‘Never thought I’d come this far’
The ever-smiling Steven Dias' lowered his voice when conversation shifted to his family. The 25-year-old sounded like he was hiding a lot of pain. “ I never thought I would make it so far,” he said, reports Anupma Tripathi.sports Updated: Aug 27, 2009 23:20 IST
The ever-smiling Steven Dias' lowered his voice when conversation shifted to his family. The 25-year-old sounded like he was hiding a lot of pain.
“ I never thought I would make it so far,” he said.
From Kurla in Mumbai to a regular in the national team, Dias indeed has come a long way. His father had a blue-collar job in an automobile company. He also had an alcohol problem.
“My father got into the habit of drinking and so he failed to contribute towards running the house,” Dias said on Thursday.
That forced Dias's elder brother to work from the age of 14, as an apprentice at the Don Bosco Technical Institute. His mother worked as a domestic.
“They ran the kitchen, I was three then,” Dias said.
“When I was a little older, I would go to the institute's ground to play football with my brother and friends. At that time I would play barefoot. So, my brother saved some money to get me a new pair of shoes,” he said.
Ever since, he was hooked to football.
Cut to 2001, the year he debuted for Air India, and Dias said: “That was my dream come true.
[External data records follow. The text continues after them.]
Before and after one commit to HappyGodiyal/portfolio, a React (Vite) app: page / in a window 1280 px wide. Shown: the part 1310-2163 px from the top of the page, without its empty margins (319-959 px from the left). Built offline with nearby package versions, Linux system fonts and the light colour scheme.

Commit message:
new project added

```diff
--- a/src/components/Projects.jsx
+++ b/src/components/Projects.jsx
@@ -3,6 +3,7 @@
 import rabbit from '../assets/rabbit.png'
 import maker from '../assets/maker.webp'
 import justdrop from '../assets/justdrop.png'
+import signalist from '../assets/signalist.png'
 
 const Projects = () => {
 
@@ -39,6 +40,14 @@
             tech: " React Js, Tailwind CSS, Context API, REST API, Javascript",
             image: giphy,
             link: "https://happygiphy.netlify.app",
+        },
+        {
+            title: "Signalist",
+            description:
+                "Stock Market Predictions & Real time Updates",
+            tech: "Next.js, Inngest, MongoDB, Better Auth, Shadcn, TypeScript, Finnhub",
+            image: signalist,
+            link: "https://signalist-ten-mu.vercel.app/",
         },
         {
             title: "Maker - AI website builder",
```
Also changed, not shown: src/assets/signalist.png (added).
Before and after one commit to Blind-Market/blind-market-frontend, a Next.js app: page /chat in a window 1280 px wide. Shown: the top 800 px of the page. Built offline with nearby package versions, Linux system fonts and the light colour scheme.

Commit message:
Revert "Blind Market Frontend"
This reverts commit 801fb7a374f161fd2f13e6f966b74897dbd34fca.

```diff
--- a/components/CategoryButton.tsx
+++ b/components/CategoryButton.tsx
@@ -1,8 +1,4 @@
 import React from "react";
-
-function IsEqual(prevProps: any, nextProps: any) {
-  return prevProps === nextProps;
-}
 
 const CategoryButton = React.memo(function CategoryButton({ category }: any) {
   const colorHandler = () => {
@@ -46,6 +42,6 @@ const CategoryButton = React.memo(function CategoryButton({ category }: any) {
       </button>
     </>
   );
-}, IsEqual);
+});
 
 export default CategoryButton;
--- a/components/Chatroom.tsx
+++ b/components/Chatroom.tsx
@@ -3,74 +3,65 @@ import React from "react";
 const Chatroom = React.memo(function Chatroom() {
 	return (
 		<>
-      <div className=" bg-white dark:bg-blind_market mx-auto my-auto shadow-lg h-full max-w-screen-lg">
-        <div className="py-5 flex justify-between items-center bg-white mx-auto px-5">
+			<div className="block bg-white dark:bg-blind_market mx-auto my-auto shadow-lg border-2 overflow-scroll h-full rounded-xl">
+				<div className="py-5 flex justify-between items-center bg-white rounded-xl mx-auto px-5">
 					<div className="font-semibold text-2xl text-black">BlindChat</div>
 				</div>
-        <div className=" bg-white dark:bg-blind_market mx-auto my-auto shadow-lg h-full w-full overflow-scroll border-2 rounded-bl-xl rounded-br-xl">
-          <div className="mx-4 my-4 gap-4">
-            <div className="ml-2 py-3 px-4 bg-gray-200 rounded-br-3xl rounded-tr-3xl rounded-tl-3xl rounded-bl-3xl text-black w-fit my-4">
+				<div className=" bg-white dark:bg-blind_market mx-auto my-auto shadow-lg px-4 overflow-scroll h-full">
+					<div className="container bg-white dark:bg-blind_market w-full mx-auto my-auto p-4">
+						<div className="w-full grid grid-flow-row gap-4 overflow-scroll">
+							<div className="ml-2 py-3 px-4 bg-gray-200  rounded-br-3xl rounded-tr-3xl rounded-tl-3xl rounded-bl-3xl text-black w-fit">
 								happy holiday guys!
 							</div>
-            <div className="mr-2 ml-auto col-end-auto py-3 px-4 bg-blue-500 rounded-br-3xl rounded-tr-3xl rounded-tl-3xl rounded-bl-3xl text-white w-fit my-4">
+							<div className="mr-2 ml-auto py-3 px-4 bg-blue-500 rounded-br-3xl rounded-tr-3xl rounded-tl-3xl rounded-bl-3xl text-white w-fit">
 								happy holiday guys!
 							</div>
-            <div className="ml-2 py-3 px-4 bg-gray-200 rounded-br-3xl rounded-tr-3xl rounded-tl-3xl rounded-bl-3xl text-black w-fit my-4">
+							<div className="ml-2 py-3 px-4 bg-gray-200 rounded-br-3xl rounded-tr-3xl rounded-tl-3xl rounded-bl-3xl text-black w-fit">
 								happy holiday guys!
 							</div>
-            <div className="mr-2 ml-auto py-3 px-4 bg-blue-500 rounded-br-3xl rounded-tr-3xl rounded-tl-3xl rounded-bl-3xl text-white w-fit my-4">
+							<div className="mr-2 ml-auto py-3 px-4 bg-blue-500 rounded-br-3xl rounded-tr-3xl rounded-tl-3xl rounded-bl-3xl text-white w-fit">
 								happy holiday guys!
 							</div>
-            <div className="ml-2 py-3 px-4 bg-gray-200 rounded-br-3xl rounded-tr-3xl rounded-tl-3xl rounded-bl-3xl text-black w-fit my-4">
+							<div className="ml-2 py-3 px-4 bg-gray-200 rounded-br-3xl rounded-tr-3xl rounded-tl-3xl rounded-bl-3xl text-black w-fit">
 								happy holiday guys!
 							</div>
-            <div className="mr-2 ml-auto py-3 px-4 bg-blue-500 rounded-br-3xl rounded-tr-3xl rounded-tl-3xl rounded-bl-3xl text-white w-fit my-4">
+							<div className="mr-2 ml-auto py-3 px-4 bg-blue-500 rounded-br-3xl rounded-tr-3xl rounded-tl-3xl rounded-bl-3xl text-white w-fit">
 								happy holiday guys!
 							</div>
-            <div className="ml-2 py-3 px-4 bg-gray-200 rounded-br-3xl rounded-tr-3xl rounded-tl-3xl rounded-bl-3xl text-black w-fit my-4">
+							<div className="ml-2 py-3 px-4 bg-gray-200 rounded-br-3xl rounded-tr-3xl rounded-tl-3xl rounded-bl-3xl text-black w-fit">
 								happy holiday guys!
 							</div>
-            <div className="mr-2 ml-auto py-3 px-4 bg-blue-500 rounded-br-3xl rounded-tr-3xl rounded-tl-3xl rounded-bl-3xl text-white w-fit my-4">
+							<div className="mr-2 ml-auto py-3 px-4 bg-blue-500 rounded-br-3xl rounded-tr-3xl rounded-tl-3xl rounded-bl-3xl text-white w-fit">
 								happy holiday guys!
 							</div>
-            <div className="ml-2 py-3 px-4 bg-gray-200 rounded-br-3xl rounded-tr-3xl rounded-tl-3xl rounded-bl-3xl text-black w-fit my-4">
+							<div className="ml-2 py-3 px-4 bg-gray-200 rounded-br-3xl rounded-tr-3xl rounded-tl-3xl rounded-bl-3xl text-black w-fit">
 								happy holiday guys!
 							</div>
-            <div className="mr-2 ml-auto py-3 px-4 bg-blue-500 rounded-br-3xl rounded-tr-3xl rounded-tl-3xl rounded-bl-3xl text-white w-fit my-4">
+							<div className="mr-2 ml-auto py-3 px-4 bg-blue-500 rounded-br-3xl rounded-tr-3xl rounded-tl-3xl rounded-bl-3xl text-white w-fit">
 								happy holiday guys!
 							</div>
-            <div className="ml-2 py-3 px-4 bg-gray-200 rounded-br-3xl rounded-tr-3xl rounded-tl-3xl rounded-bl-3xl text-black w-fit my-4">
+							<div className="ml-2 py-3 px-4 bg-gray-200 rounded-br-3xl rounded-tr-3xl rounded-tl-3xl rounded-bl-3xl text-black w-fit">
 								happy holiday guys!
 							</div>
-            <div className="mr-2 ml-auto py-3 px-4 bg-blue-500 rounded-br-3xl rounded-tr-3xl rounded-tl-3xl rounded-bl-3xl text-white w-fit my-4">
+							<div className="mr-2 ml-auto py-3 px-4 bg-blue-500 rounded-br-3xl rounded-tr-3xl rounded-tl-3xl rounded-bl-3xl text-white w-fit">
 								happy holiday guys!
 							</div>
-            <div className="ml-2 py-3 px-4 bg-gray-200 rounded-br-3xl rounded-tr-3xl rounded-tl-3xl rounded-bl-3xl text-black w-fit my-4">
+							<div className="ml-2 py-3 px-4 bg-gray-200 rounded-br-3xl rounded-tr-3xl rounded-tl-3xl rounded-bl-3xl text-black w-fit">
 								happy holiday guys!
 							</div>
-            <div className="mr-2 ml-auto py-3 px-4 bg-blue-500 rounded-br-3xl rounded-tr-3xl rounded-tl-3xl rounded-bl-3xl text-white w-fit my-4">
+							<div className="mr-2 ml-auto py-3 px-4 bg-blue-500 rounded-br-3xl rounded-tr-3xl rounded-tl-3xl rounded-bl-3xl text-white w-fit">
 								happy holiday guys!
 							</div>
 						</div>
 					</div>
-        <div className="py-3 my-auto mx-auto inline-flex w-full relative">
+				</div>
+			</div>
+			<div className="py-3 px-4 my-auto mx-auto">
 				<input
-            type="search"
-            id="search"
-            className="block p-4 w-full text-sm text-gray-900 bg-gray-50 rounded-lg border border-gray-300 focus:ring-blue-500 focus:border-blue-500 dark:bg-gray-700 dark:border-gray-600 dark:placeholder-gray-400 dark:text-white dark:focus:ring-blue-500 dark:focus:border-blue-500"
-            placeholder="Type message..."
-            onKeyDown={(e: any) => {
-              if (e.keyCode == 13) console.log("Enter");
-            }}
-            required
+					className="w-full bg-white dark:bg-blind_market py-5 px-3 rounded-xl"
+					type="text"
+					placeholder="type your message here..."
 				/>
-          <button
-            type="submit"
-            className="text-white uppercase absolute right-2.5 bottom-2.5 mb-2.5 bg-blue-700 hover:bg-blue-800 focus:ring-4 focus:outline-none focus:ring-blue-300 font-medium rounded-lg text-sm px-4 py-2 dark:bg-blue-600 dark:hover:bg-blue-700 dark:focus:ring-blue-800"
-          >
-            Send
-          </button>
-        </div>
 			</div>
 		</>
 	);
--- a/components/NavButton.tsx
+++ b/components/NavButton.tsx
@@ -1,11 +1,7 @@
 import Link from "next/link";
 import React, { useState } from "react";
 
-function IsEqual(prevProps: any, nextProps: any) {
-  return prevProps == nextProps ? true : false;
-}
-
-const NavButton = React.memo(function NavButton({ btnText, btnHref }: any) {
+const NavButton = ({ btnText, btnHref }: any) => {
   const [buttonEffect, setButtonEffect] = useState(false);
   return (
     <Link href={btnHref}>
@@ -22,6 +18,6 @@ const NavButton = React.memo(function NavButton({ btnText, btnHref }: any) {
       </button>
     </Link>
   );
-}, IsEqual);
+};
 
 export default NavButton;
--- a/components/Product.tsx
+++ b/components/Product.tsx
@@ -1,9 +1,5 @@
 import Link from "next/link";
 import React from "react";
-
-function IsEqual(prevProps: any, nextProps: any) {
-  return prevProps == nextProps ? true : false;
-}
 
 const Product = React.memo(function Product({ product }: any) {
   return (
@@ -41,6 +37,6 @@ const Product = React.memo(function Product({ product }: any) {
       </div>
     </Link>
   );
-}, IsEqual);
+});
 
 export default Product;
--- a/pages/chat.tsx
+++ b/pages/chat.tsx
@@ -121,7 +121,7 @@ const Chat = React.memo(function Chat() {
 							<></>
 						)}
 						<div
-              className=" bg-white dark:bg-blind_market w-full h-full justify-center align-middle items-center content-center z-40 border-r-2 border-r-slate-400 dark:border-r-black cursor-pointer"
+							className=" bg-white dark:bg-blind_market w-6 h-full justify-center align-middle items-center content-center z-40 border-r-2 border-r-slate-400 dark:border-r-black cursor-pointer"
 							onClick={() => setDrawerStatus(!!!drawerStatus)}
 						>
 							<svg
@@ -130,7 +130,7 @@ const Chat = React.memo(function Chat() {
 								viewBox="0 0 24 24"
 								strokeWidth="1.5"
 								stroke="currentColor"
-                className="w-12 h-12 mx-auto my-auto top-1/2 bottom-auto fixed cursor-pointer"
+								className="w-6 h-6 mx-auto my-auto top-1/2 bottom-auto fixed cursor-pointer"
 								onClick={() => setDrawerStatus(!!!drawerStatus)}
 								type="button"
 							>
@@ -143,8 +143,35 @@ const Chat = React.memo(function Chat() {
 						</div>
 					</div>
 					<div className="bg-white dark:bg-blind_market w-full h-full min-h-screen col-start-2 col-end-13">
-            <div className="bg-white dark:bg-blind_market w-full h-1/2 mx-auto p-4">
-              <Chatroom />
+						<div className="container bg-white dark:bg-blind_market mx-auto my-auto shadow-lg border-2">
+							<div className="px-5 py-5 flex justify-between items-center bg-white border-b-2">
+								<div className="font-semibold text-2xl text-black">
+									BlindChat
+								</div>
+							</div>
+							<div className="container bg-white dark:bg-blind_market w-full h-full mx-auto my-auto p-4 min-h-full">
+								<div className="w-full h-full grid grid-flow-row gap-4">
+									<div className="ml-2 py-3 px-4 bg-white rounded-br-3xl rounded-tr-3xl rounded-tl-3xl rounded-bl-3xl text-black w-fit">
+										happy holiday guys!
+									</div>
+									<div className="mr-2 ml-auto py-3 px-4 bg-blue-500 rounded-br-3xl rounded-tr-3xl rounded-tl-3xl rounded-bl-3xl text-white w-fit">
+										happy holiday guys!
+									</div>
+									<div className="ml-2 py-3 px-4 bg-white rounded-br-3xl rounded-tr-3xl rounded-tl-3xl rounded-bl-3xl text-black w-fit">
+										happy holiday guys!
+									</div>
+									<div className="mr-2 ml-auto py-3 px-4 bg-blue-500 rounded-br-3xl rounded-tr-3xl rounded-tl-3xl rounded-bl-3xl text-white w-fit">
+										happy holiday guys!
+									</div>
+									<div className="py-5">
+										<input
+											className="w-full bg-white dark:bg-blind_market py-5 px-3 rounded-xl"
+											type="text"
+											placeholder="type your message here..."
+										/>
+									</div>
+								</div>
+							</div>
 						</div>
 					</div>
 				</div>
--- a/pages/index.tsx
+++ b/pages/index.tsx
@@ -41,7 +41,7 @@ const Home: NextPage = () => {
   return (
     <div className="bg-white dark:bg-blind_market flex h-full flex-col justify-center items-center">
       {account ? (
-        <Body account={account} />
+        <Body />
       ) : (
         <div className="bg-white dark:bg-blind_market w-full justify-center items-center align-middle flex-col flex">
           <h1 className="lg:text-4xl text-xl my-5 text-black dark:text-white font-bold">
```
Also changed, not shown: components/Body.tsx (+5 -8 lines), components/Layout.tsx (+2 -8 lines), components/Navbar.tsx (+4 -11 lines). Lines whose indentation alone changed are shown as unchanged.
Earlier, (Air India) coach Bimal Ghosh had rejected me. He looked at my physique and asked me to play fourth division first. It's funny to see myself in the national team now.”
About his life under the current national coach Bob Houghton - his third coach after Stephen Constantine (2003) and Syed Nayemuddin (2005), Dias said: “ He is like a magician. Now, every member of the team has a clearly defined role. We are more organised and now know how to attack unlike before, when we would just defend and defend.”
Still with Mahindra United, Dias accepted he didn't have a good season last time.
“I'd had a major problem. Most of the time NP Pradeep and I would warm the bench. Bob (Houghton) used to visit during matches and would be amazed at seeing the two of us sitting outside.
“It was Bob who supported me when my morale hit an all-time low and I even thought of leaving football. I am a reformed man now. There's a lot more of me left for everybody to see,” he said.